In 1877, John A. Gaskins married Mary Elizabeth Bostick. She was born 1859, a daughter of Sarah Ann Knight and Jesse S. Bostick . When Mary was about three years old in 1862 her father enlisted in the Clinch Volunteers, which mustered in as Company G, Georgia 50th Infantry Regiment. His Regiment was involved in some of the bloodiest fighting of the Civil War at the Battle of South Mountain and at the Battle of Cedar Creek. He was taken prisoner and spent the rest of the war in the POW camp at Point Lookout, along with fellow POWs John T. Ray, Benjamin Harmon Crum, Benjamin T. Cook and Aaron Mattox. Just a year after Mary’s father marched off to the Civil War, her mother died of measles. When the War ended and her father returned home, he married Mrs. Nancy Corbitt Lastinger. She was the widow of James G. Lastinger, who served in the 29th Georgia Regiment (with the Berrien County Minute Men) and died in a Union hospital in 1864. Thus, Mary Elizabeth Bostick was raised by her step-mother Nancy Corbitt Bostick.

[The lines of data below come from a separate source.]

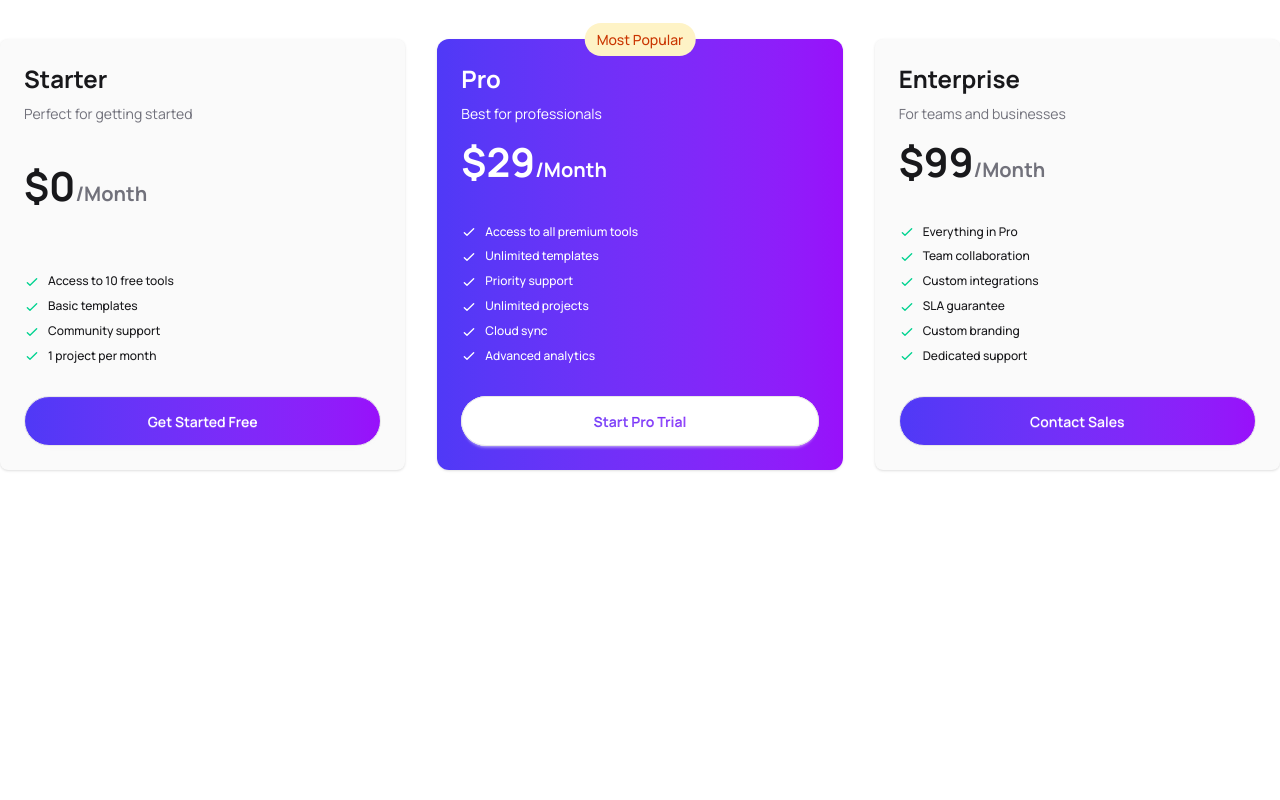
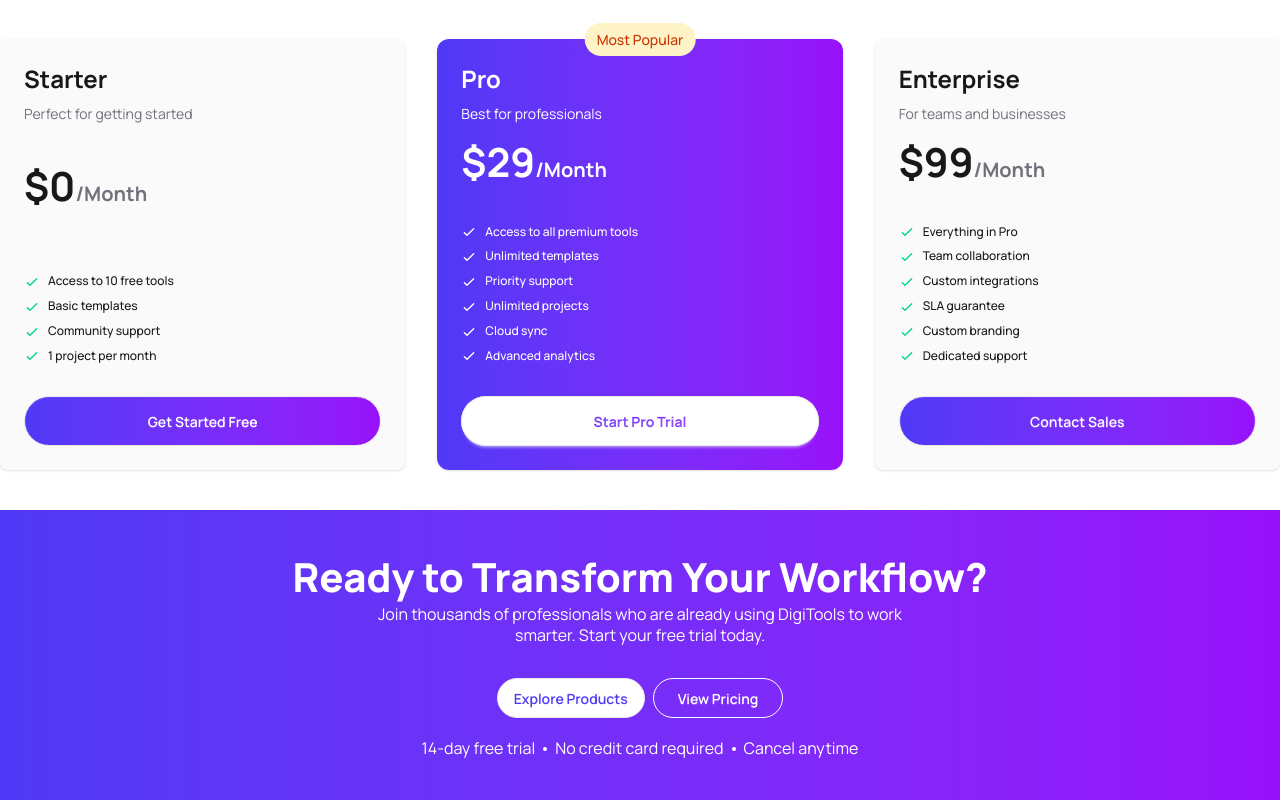
Before and after one commit to tawhidzihad/assignment-006-react, a React (Vite) app: page / in a window 1280 px wide. Shown: the part 4265-5065 px from the top of the page. Before the commit the page ends 4775 px from the top, so only its background shows below. Built offline with nearby package versions, Linux system fonts and the light colour scheme.

Commit message:
Before Footer Section added and some responsive design changed in banner and card

```diff
--- a/src/App.jsx
+++ b/src/App.jsx
@@ -7,6 +7,7 @@ import StepsSection from "./components/Footer/StepsSection";
 import ProductSection from "./components/Main/ProductSection";
 import Navbar from "./components/Navbar/Navbar";
 import PricingSection from "./components/Footer/PricingSection";
+import BeforeFooterSection from "./components/Footer/BeforeFooterSection";
 
 const fetchProducts = async () => {
 	const res = await fetch("/data.json");
@@ -38,6 +39,7 @@ function App() {
 			</Suspense>
 			<StepsSection></StepsSection>
 			<PricingSection></PricingSection>
+			<BeforeFooterSection></BeforeFooterSection>
 
 			<ToastContainer></ToastContainer>
 		</>
--- a/src/components/Banner/Banner.jsx
+++ b/src/components/Banner/Banner.jsx
@@ -4,7 +4,7 @@ import BannerImage from "../../assets/banner.png";
 
 const Banner = () => {
 	return (
-		<header className="flex flex-col-reverse md:gap-10 text-center lg:flex-row lg:text-left justify-between items-center max-w-7xl mx-auto py-3 md:py-20">
+		<header className="flex flex-col-reverse md:gap-10 text-center lg:flex-row lg:text-left justify-between items-center max-w-7xl mx-auto py-3 mb-10 md:mb-0 md:py-20">
 			<div className="flex-1 space-y-7">
 				<div className="flex justify-center lg:justify-start">
 					<p className="badge bg-blue-200 p-4 text-indigo-600 rounded-full flex gap-2 items-center">
@@ -24,7 +24,7 @@ const Banner = () => {
 					</p>
 				</div>
 
-				<div className="flex gap-5 justify-center lg:justify-start">
+				<div className="flex gap-2 md:gap-5 justify-center lg:justify-start">
 					<button className="btn rounded-full p-6 text-white bg-indigo-600">
 						Explore Products
 					</button>
--- /dev/null
+++ b/src/components/Footer/BeforeFooterSection.jsx
@@ -0,0 +1,36 @@
+const BeforeFooterSection = () => {
+	return (
+		<div className="bg-linear-to-r from-indigo-600 to-purple-600 text-white flex justify-center items-center py-10 text-center">
+			<div>
+				<h2 className="text-2xl md:text-[40px] font-extrabold">
+					Ready to Transform Your Workflow?
+				</h2>
+				<p className="text-xs md:text-[16px] max-w-xl mx-auto">
+					Join thousands of professionals who are already using
+					DigiTools to work smarter. Start your free trial today.
+				</p>
+
+				<div className="mt-8 space-y-5">
+					<div className="flex gap-2 justify-center">
+						<button className="btn px-4 py-3 rounded-full bg-white text-indigo-600 shadow-none">
+							Explore Products
+						</button>
+						<button className="btn px-6 py-3 btn-outline rounded-full shadow-none">
+							View Pricing
+						</button>
+					</div>
+
+					<div className="flex justify-center items-center text-xs md:text-[16px] gap-2">
+						<p>14-day free trial</p>
+						<div className="w-1 h-1 bg-white rounded-full"></div>
+						<p>No credit card required</p>
+						<div className="w-1 h-1 bg-white rounded-full"></div>
+						<p>Cancel anytime</p>
+					</div>
+				</div>
+			</div>
+		</div>
+	);
+};
+
+export default BeforeFooterSection;
```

Children of John A. Gaskin and Mary Elizabeth Bostick are:
- William M Gaskins – born April 3, 1878; died August 26, 1905
- Lucious Butler Gaskins – born January 17, 1880 in Berrien, GA; married Lessie L. Parrish, February 21, 1904; died April 13, 1934
- Reason Batie Gaskins – born May 23, 1882 in Berrien County, Georgia; married Blanche P. Giddens; died December 24, 1912
- Jesse Swinson Gaskins – born 1884 in Georgia; married Florence Courson
- Laura M Gaskins – born June 15, 1887; died November 15, 1898
- James Henry Gaskins, – born February 18, 1890; married Hattie M. Roberson; died December 25, 1979
- John Bullock Gaskins – born July 9, 1892 at Weber, Berrien County, GA; served in WWI with US 1st Division; died December 3, 1954 at Miami, FL